Version 2 already? Isn’t it too soon? Long story short, we had to take a different business approach, or in another word, pivot. We also ended up rewriting some stuff, not to mention redesigning the whole UI/UX. Basically, not much has changed, and yet so much has changed, enough for a major version bump.
Getdebug was initially built as a B2B bug management platform for corporations. Well, now in version 2, we’re more focused on building a collaborative bug management platform that can be used by anyone or team, so long as they have something they need to track its bugs in.
Let’s Talk Tech
Now finally, on to the tech behind getdebug.
Disclaimer: I probably wouldn’t be able to disclose everything in detail (obviously because of IP), but I’ll try to cover as much as I could.
Getdebug is built in multi-tier architecture layers. It is essentially a web app, and much like any modern web application that isn’t monolithic, our bug management platform has two main parts – the backend, and the frontend.
The backend runs on NodeJS and served with express. The decision at the time on why we chose this stack was mainly because the people working on this, have worked with this stack and we feel confident to use this. Also when speaking of NodeJS, it’s almost de facto that the go-to framework is express. Besides, we want something that is really lightweight, so flexible, and could be ready if we were to take a direction we hadn’t even thought about. And so far, it delivers.
On the database-management side, we’re using a relational one (that much I can disclose). It just felt so right and robust at the time we started it. We may have encountered some speed bump when we pivot, and we may have thought about migrating to a non-relational one, but it’s been resolved and we’re still using it. We still have plans to add (not move to) a nosql as a secondary dbms once we hit a certain point, so it’s not entirely out of the table.
The frontend is built with NuxtJS. It’s a framework based on VueJS. Again, the reason we chose this at the time was because this is what we were most familiar with. Also, having to work with other libraries/framework, I find working with VueJS environment really boosts developers’ productivity and especially with Nuxt, it has the best developer experience (DX), and with Vue’s awesome documentation, we can practically build anything without banging our heads against the wall.
On the UI part, we didn’t really have a dedicated UI/UX team at the time, so when we started working on this, we just use Bootstrap as it just works and can just bootstrap our app (get it?). Now though, despite we’re still using that, you probably won’t notice that it’s actually still using bootstrap as we’ve customized the hell out of it. Also, we now have a UI/UX team, so at least the direction is clear for how the user interface will take form.
How do we ship getdebug with those two separate parts, and how do they communicate with each other? In a production environment, we ship each of them in a container, and deploy them in a server. And for security reasons, obviously we close the access for the backend container, and let only the client (frontend) container to communicate with it through an API.

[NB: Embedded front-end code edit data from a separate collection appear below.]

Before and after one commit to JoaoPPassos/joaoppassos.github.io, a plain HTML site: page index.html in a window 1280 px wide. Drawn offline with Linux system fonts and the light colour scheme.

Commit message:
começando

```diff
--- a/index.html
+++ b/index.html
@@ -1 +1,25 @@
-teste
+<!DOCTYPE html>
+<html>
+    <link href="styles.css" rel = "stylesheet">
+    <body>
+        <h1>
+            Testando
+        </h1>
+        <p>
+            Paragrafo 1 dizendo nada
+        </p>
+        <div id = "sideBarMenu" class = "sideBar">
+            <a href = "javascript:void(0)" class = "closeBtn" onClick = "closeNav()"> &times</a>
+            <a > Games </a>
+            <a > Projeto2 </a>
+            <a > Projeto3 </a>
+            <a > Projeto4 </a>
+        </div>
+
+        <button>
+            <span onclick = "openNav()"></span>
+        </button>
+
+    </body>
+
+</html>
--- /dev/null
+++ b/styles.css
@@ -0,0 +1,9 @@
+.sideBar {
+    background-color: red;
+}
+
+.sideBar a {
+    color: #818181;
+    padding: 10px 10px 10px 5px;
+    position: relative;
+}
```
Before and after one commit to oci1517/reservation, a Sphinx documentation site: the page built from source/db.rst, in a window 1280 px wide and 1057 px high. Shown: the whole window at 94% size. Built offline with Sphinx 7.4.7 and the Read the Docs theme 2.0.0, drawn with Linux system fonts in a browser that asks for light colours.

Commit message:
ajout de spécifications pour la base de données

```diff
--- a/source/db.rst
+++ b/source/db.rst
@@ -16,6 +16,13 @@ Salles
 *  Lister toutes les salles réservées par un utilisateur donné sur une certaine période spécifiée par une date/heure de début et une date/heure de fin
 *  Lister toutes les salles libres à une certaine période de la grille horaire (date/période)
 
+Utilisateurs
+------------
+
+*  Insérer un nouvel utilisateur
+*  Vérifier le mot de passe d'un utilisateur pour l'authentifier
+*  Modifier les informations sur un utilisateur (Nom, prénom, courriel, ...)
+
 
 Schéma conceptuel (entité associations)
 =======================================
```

This is probably also too obvious but each codebase is also stored in a git repository and connected to a CI/CD pipeline that allows us to deploy everything automatically for any changes/releases.
Now, what you read here is just a frontline app. Getdebug as its core, will be much more complex than this.
In the third part (if I ever find the time, I hope), we’ll talk about getdebug’s future. Hopefully we can talk about the tech behind the very core of getdebug itself, the automation engine, or even the collaboration mechanism.
And not to forget to mention, bug management platform: getdebug version 2 is currently in Beta so, go ahead and give it a try.